> _RECORDS TO PROCESS_
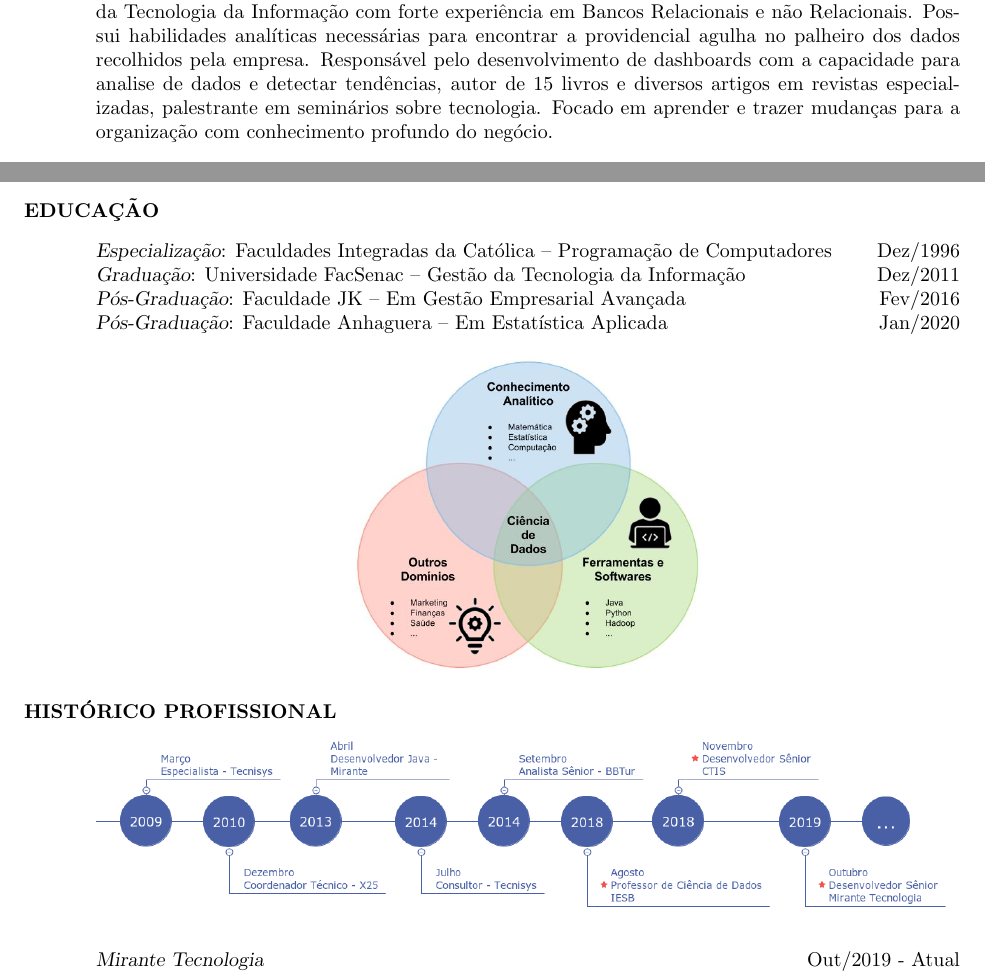
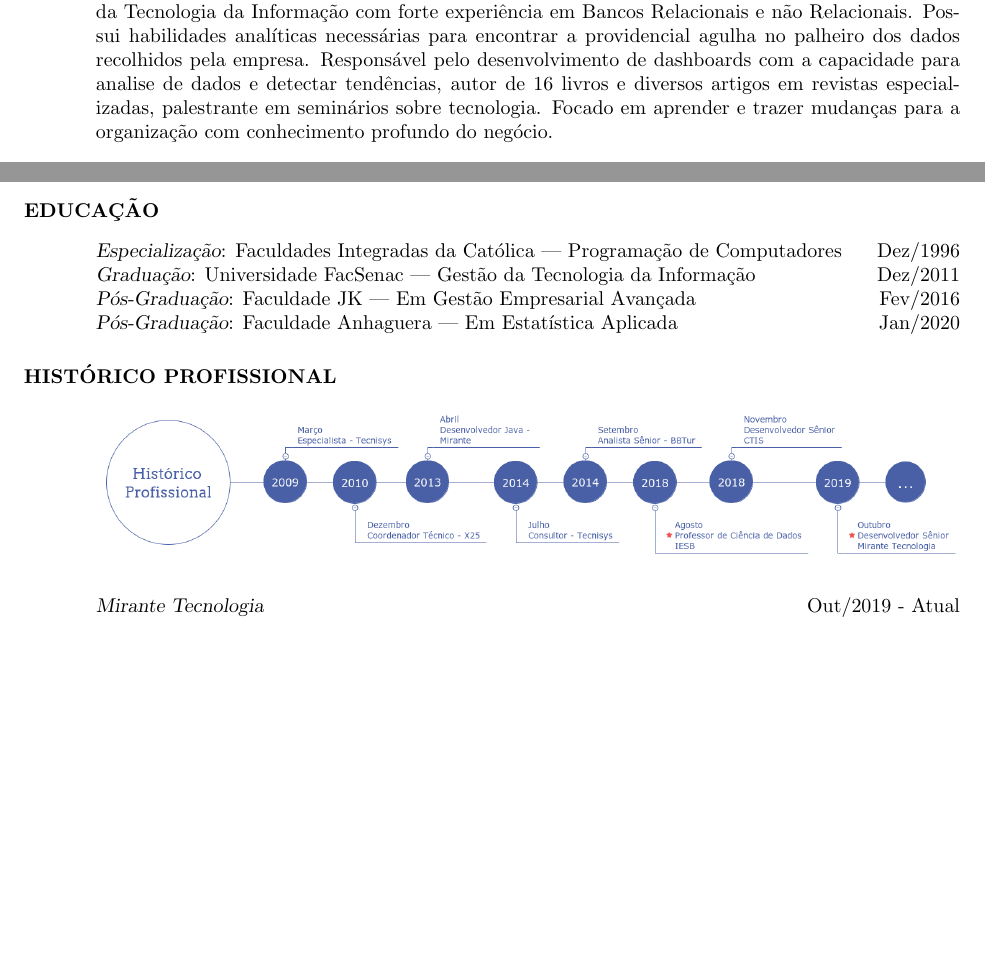
Before and after one commit to fernandoans/publicacoes, a LaTeX CV (Curriculo/CVFernando.tex): two parts of pages 1 and 2 of 3, joined at a grey line, cut so that both start at the same text, the shorter picture padded with empty space. Compiled offline with pdfLaTeX.

Commit message:
Atualização do Currículo

```diff
--- a/Curriculo/CVFernando.tex
+++ b/Curriculo/CVFernando.tex
@@ -28,7 +29,7 @@
 
 		\section{RESUMO PROFISSIONAL}
 		\vspace{8pt}
-Fortes conhecimentos em linguagens de programação Java e Python. Especialista formado em Gestão da Tecnologia da Informação com forte experiência em Bancos Relacionais e não Relacionais. Possui habilidades analíticas necessárias para encontrar a providencial agulha no palheiro dos dados recolhidos pela empresa. Responsável pelo desenvolvimento de dashboards com a capacidade para analise de dados e detectar tendências, autor de 15 livros e diversos artigos em revistas especializadas, palestrante em seminários sobre tecnologia. Focado em aprender e trazer mudanças para a organização com conhecimento profundo do negócio.
+		Fortes conhecimentos em linguagens de programação Java e Python. Especialista formado em Gestão da Tecnologia da Informação com forte experiência em Bancos Relacionais e não Relacionais. Possui habilidades analíticas necessárias para encontrar a providencial agulha no palheiro dos dados recolhidos pela empresa. Responsável pelo desenvolvimento de dashboards com a capacidade para analise de dados e detectar tendências, autor de 16 livros e diversos artigos em revistas especializadas, palestrante em seminários sobre tecnologia. Focado em aprender e trazer mudanças para a organização com conhecimento profundo do negócio.
 
 		\section{HABILIDADES}
 		\vspace{8pt}
@@ -55,23 +56,18 @@ Fortes conhecimentos em linguagens de programação Java e Python. Especialista
 
 		\section{EDUCAÇÃO}
 		\vspace{8pt}
-{\sl Especialização}: Faculdades Integradas da Católica -- Programação de Computadores
+		{\sl Especialização}: Faculdades Integradas da Católica | Programação de Computadores
 		\hfill Dez/1996 \\
-{\sl Graduação}: Universidade FacSenac -- Gestão da Tecnologia da Informação
+		{\sl Graduação}: Universidade FacSenac | Gestão da Tecnologia da Informação
 		\hfill Dez/2011 \\
-{\sl Pós-Graduação}: Faculdade JK -- Em Gestão Empresarial Avançada
+		{\sl Pós-Graduação}: Faculdade JK | Em Gestão Empresarial Avançada
 		\hfill Fev/2016 \\
-{\sl Pós-Graduação}: Faculdade Anhaguera -- Em Estatística Aplicada
+		{\sl Pós-Graduação}: Faculdade Anhaguera | Em Estatística Aplicada
 		\hfill Jan/2020
-
-\begin{figure}[!htb]
-	\centering
-	\includegraphics[width=0.4\textwidth]{PosPort.png}
-\end{figure}
 
 		\section{HISTÓRICO PROFISSIONAL} % Da mais nova para mais antiga
 		\vspace{8pt}
-\includegraphics[width=1.0\textwidth]{experiencia.png}
+		\includegraphics[width=1.0\textwidth]{imagens/experiencia.png}
 
 		% Mais Recente
 		{\sl Mirante Tecnologia} \hfill Out/2019 - Atual
```
Also changed, not shown: Octave/Octave.tex (+4 -1 lines), Curriculo/CVFernando.pdf, Curriculo/PosPort.png (deleted), Curriculo/experience.png (deleted), Curriculo/experiencia.png (deleted), Curriculo/imagens/experience.png (added), Curriculo/imagens/experiencia.png (added), Curriculo/imagens/technology.png (added), Curriculo/imagens/tecnologias.png (renamed from Curriculo/tecnologias.png), Curriculo/technology.jpg (deleted), estrutura.pdf (added), Curriculo/CVFernando.tex (29 more changed lines), 10 other files. Lines whose indentation alone changed are shown as unchanged.
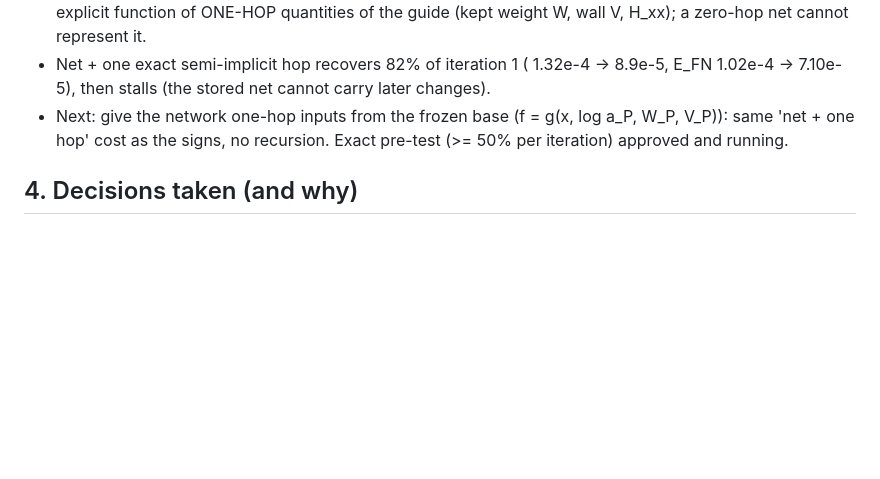
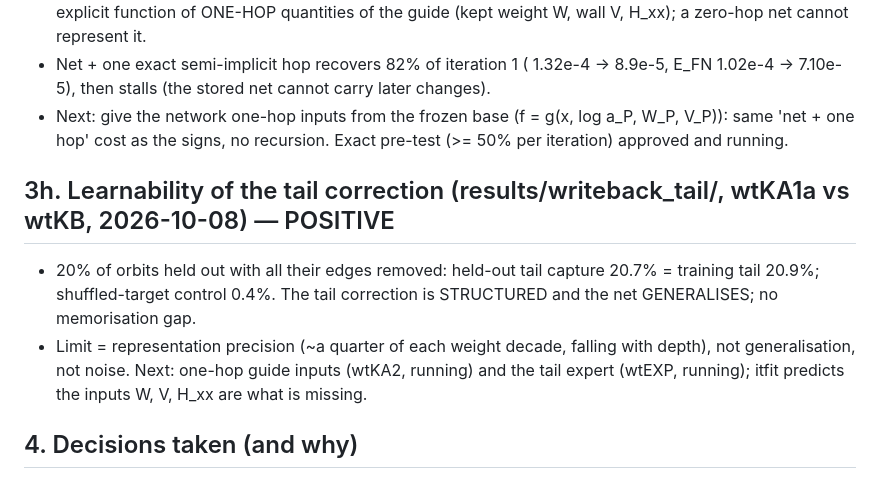
Before and after one commit to aotaifi/Chatty, a Markdown page: projects/j1j2/RESEARCH_MAP.md, the part around the change. GitHub-like rendering; blank space fills up the shorter version.

Commit message:
Research map: tail correction is learnable (held-out = train, shuffled 50x lower)
Co-Authored-By: Claude Opus 5.5 <noreply@anthropic.com>

```diff
--- a/projects/j1j2/RESEARCH_MAP.md
+++ b/projects/j1j2/RESEARCH_MAP.md
@@ -68,6 +68,10 @@ One page that holds the thread of our discussions. Details live in CLAUDE_TAKE.m
 - Net + one exact semi-implicit hop recovers 82% of iteration 1 (<H> 1.32e-4 -> 8.9e-5, E_FN 1.02e-4 -> 7.10e-5), then stalls (the stored net cannot carry later changes).
 - Next: give the network one-hop inputs from the frozen base (f = g(x, log a_P, W_P, V_P)): same 'net + one hop' cost as the signs, no recursion. Exact pre-test (>= 50% per iteration) approved and running.
 
+## 3h. Learnability of the tail correction (results/writeback_tail/, wtKA1a vs wtKB, 2026-10-08) — POSITIVE
+- 20% of orbits held out with all their edges removed: held-out tail capture 20.7% = training tail 20.9%; shuffled-target control 0.4%. The tail correction is STRUCTURED and the net GENERALISES; no memorisation gap.
+- Limit = representation precision (~a quarter of each weight decade, falling with depth), not generalisation, not noise. Next: one-hop guide inputs (wtKA2, running) and the tail expert (wtEXP, running); itfit predicts the inputs W, V, H_xx are what is missing.
+
 ## 4. Decisions taken (and why)
 - RULE (PI, 2026-10-08): a route is declared failed only when the failure is understood and pinned to a conceptual limit that cannot be fixed. Before that: diagnose (optimizer, convergence, sampling, literature) and try the better method. Section 3e write-back verdict is downgraded to INCONCLUSIVE (cause: Adam, not converged).
 - FN = signs + referee/bound; amplitude objective = fixed-sign VMC energy with a second-order optimizer (test A, 2026-10-06).
```
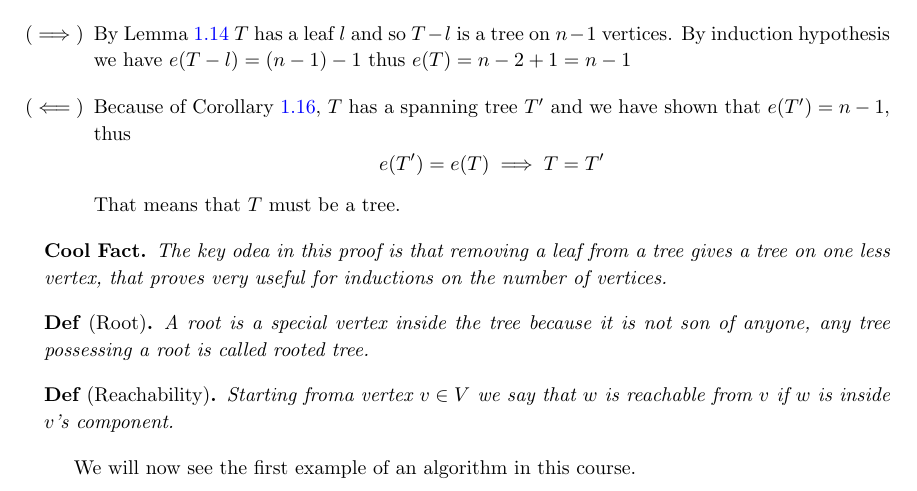
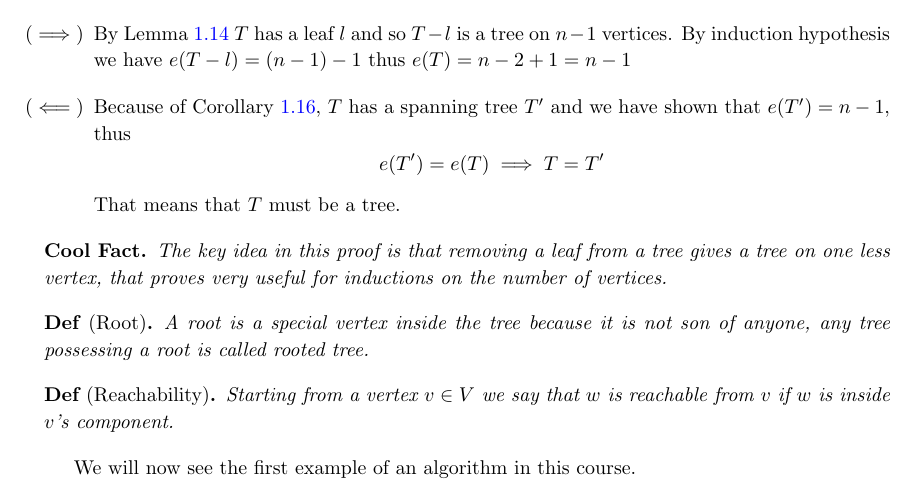
Before and after one commit to S3gmentati0nFault/Discrete-Structures-Notes, a LaTeX book (Structures.tex, which reads src/trees_and_forests.tex): part of page 14 of 38, cut so that both start at the same text. Compiled offline with pdfLaTeX.

Commit message:
Small corrections for two typos

```diff
--- a/src/trees_and_forests.tex
+++ b/src/trees_and_forests.tex
@@ -71,13 +71,13 @@ A forest is a graph without cycles and a tree is a connected graph without cycle
     \end{itemize}
 \end{prf}
 \begin{coolfact}
-    The key odea in this proof is that removing a leaf from a tree gives a tree on one less vertex, that proves very useful for inductions on the number of vertices.
+    The key idea in this proof is that removing a leaf from a tree gives a tree on one less vertex, that proves very useful for inductions on the number of vertices.
 \end{coolfact}
 \begin{definition}[Root]
     A root is a special vertex inside the tree because it is not son of anyone, any tree possessing a root is called rooted tree.
 \end{definition}
 \begin{definition}[Reachability]
-    Starting froma  vertex $v \in V$ we say that $w$ is reachable from $v$ if $w$ is inside $v$'s component.
+    Starting from a  vertex $v \in V$ we say that $w$ is reachable from $v$ if $w$ is inside $v$'s component.
 \end{definition}
 We will now see the first example of an algorithm in this course.
 \section{\texttt{Graph Scanning algorithm}}
```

> _TASK TO COMPLETE_
Show the lines from the data above that contain the string "begin".

> _RESULT OF THIS TASK_
-\begin{figure}[!htb]
 \begin{coolfact}
 \begin{definition}[Root]
 \begin{definition}[Reachability]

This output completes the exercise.